Frankly, I don’t see the point of this. And I’m much too occupied with getting used to having Torraro’s body to want anything more complicated.

Unlike Mark/Matilda’s description, life with him is not a case of awakening with the realization I’m with someone I love. Mostly it’s shock at feeling my young body bounce out of the bed and land on my strong feet each morning after barely a hint from my brain.

People say, "It's awful when you get old and can't remember your own name." NONSENSE in the last year forgetting who I was, amid the transplant operations, the endless physical therapy afterwards, allowed me a sense of removal, the ability to be a bystander and not an accomplice.

It meant not having to wonder about the source of the seemingly endless line of young people willing to have their bodies placed under the command of important, connected, or wealthy old people.

I, for instance, got paid to have the operation because Mark/Matilda felt I’d be worth having.
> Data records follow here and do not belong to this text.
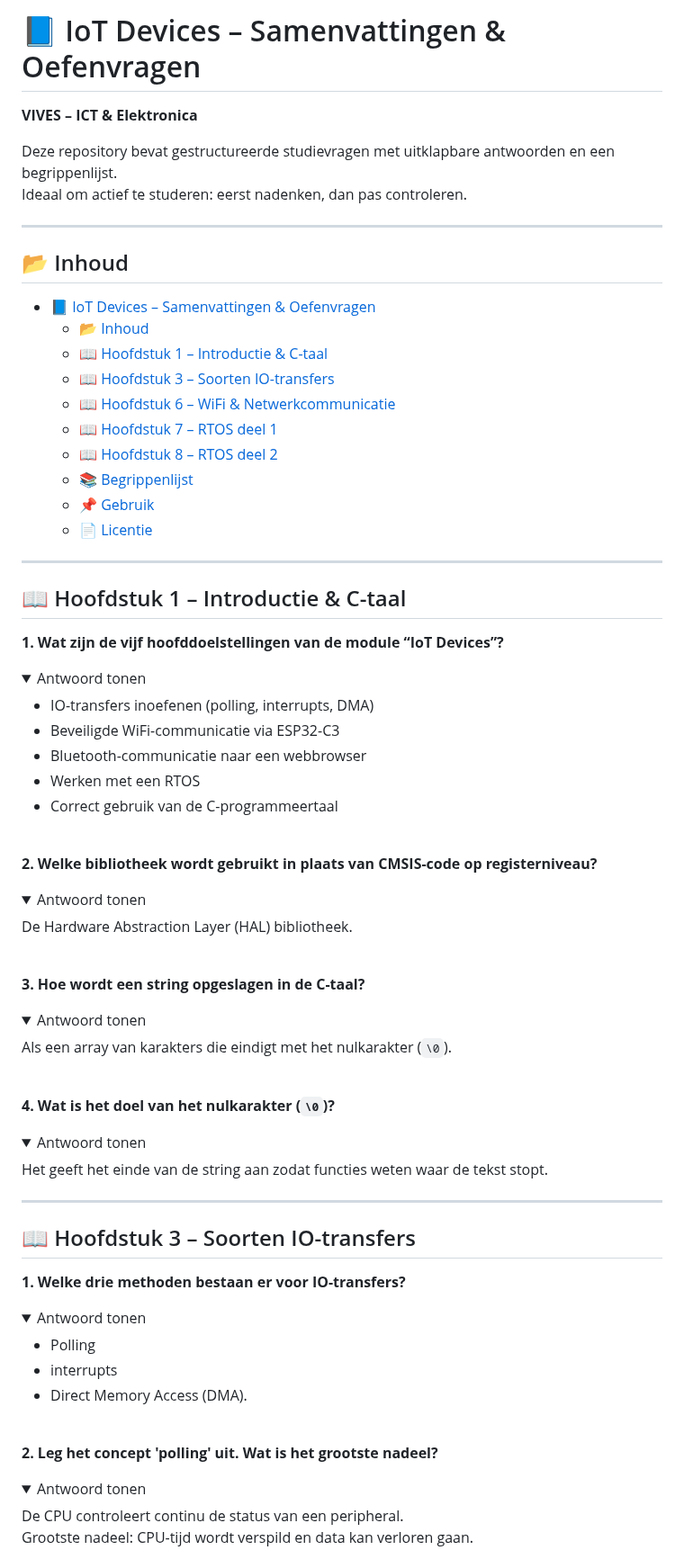
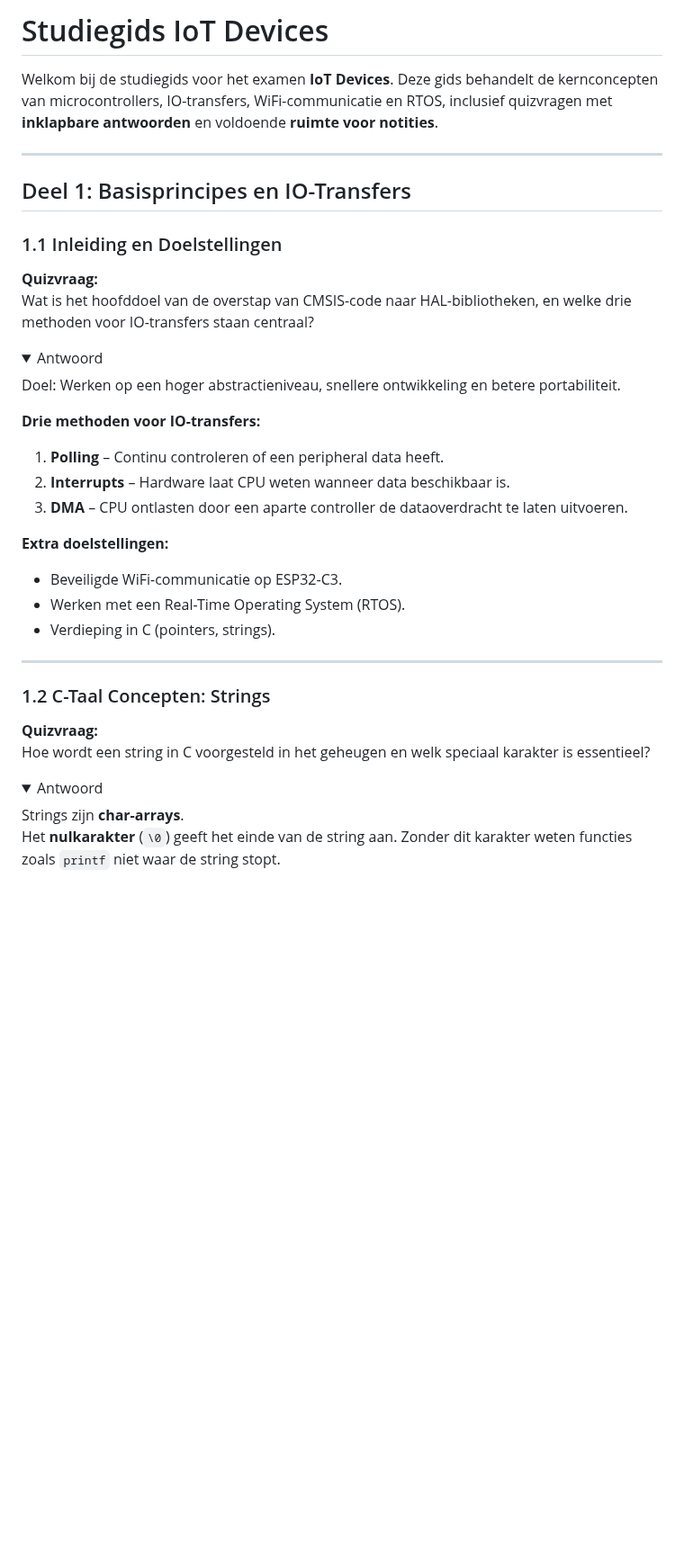
Before and after one commit to kyell182/samenvattingen, a Markdown page: 2 de jaar/IoT devices/vragen iot.md, the part around one of its changes. Shown at 90% size. GitHub-like rendering; folded sections open; blank space fills up the shorter version.

```diff
--- a/2 de jaar/IoT devices/vragen iot.md
+++ b/2 de jaar/IoT devices/vragen iot.md
@@ -1,97 +1,43 @@
-# 📘 IoT Devices – Samenvattingen & Oefenvragen
-**VIVES – ICT & Elektronica**
+# Studiegids IoT Devices
 
-Deze repository bevat gestructureerde studievragen met uitklapbare antwoorden en een begrippenlijst.
-Ideaal om actief te studeren: eerst nadenken, dan pas controleren.
+Welkom bij de studiegids voor het examen **IoT Devices**. Deze gids behandelt de kernconcepten van microcontrollers, IO-transfers, WiFi-communicatie en RTOS, inclusief quizvragen met **inklapbare antwoorden** en voldoende **ruimte voor notities**.
 
 ---
 
-## 📂 Inhoud
-- [📘 IoT Devices – Samenvattingen \& Oefenvragen](#-iot-devices--samenvattingen--oefenvragen)
-  - [📂 Inhoud](#-inhoud)
-  - [📖 Hoofdstuk 1 – Introductie \& C-taal](#-hoofdstuk-1--introductie--c-taal)
-  - [📖 Hoofdstuk 3 – Soorten IO-transfers](#-hoofdstuk-3--soorten-io-transfers)
-  - [📖 Hoofdstuk 6 – WiFi \& Netwerkcommunicatie](#-hoofdstuk-6--wifi--netwerkcommunicatie)
-  - [📖 Hoofdstuk 7 – RTOS deel 1](#-hoofdstuk-7--rtos-deel-1)
-  - [📖 Hoofdstuk 8 – RTOS deel 2](#-hoofdstuk-8--rtos-deel-2)
-  - [📚 Begrippenlijst](#-begrippenlijst)
-  - [📌 Gebruik](#-gebruik)
-  - [📄 Licentie](#-licentie)
+## Deel 1: Basisprincipes en IO-Transfers
 
----
+### 1.1 Inleiding en Doelstellingen
 
-## 📖 Hoofdstuk 1 – Introductie & C-taal
-
-**1. Wat zijn de vijf hoofddoelstellingen van de module “IoT Devices”?**
+**Quizvraag:**
+Wat is het hoofddoel van de overstap van CMSIS-code naar HAL-bibliotheken, en welke drie methoden voor IO-transfers staan centraal?
 
 <details>
-<summary>Antwoord tonen</summary>
+<summary>Antwoord</summary>
 
-- IO-transfers inoefenen (polling, interrupts, DMA)
-- Beveiligde WiFi-communicatie via ESP32-C3
-- Bluetooth-communicatie naar een webbrowser
-- Werken met een RTOS
-- Correct gebruik van de C-programmeertaal
+Doel: Werken op een hoger abstractieniveau, snellere ontwikkeling en betere portabiliteit.
 
-</details>
+**Drie methoden voor IO-transfers:**
+1. **Polling** – Continu controleren of een peripheral data heeft.
+2. **Interrupts** – Hardware laat CPU weten wanneer data beschikbaar is.
+3. **DMA** – CPU ontlasten door een aparte controller de dataoverdracht te laten uitvoeren.
 
-<br>
-
-**2. Welke bibliotheek wordt gebruikt in plaats van CMSIS-code op registerniveau?**
-
-<details>
-<summary>Antwoord tonen</summary>
-
-De Hardware Abstraction Layer (HAL) bibliotheek.
-
-</details>
-
-<br>
-
-**3. Hoe wordt een string opgeslagen in de C-taal?**
-
-<details>
-<summary>Antwoord tonen</summary>
-
-Als een array van karakters die eindigt met het nulkarakter (`\0`).
-
-</details>
-
-<br>
-
-**4. Wat is het doel van het nulkarakter (`\0`)?**
-
-<details>
-<summary>Antwoord tonen</summary>
-
-Het geeft het einde van de string aan zodat functies weten waar de tekst stopt.
+**Extra doelstellingen:**
+- Beveiligde WiFi-communicatie op ESP32-C3.
+- Werken met een Real-Time Operating System (RTOS).
+- Verdieping in C (pointers, strings).
 
 </details>
 
 ---
 
-## 📖 Hoofdstuk 3 – Soorten IO-transfers
+### 1.2 C-Taal Concepten: Strings
 
-**1. Welke drie methoden bestaan er voor IO-transfers?**
+**Quizvraag:**
+Hoe wordt een string in C voorgesteld in het geheugen en welk speciaal karakter is essentieel?
 
 <details>
-<summary>Antwoord tonen</summary>
+<summary>Antwoord</summary>
 
-* Polling
-* interrupts
-* Direct Memory Access (DMA).
+Strings zijn **char-arrays**.
+Het **nulkarakter** (`\0`) geeft het einde van de string aan. Zonder dit karakter weten functies zoals `printf` niet waar de string stopt.
 
-</details>
-
-<br>
-
-**2. Leg het concept 'polling' uit. Wat is het grootste nadeel?**
-
-<details>
-<summary>Antwoord tonen</summary>
-
-De CPU controleert continu de status van een peripheral.
-Grootste nadeel: CPU-tijd wordt verspild en data kan verloren gaan.
-
-</details>
-
```
Also changed, not shown: other parts of 2 de jaar/IoT devices/vragen iot.md (+154 -120 lines).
And being old and confused permitted me not to wonder or worry too much about the payback. Except that sometimes at night when I’m alone I do.

I don’t say WE because despite what I was told, I never once have felt a trace of Torraro. When I hinted at this to Mark/Matilda, the answer was a slight shrug as they stepped away from the conversation and me.

For someone who has led a long life that hasn’t been entirely straightforward, the Additions evoke a certain déjà vu. They combine memories of old fashioned scams with the dark nostalgia of ‘Invasion of the Body Snatchers.’

Forgetting things, which I happily do, allows me to stride up and down the deck of this over-decorated barge, shaking hands and smiling. On this fine day in May I’m the Additions’ most recent trophy.

This would be fine except for the lurking suspicion that I’m enmeshed in something stranger and stronger than I want to know. I wonder if Torraro, Matilda, Poloni, and the rest are, in fact, the names of those whose bodies we wear and if anyone remembers what happened to those kids.

"Time is a twisting snake always ready to turn around and bite you," was something else Sidney the sugar daddy often said.

Richard Bowes has published six novels, four story collections and over seventy short stories. He has won two World Fantasies, a Lambda, Million Writers and IHG awards. His most recent novel, Dust Devil on a Quiet Street was on the 2014 World Fantasy and Lambda Awards short lists.

Recent and forthcoming appearances include: Datlow’s The Doll Collection, XIII (Resurrection House), Uncanny, Tor.com. Best Gay Stories 2014,The Revelator, The Time Traveller’s Almanac, Handsome Devil, Mammoth Book of Gaslit Romance.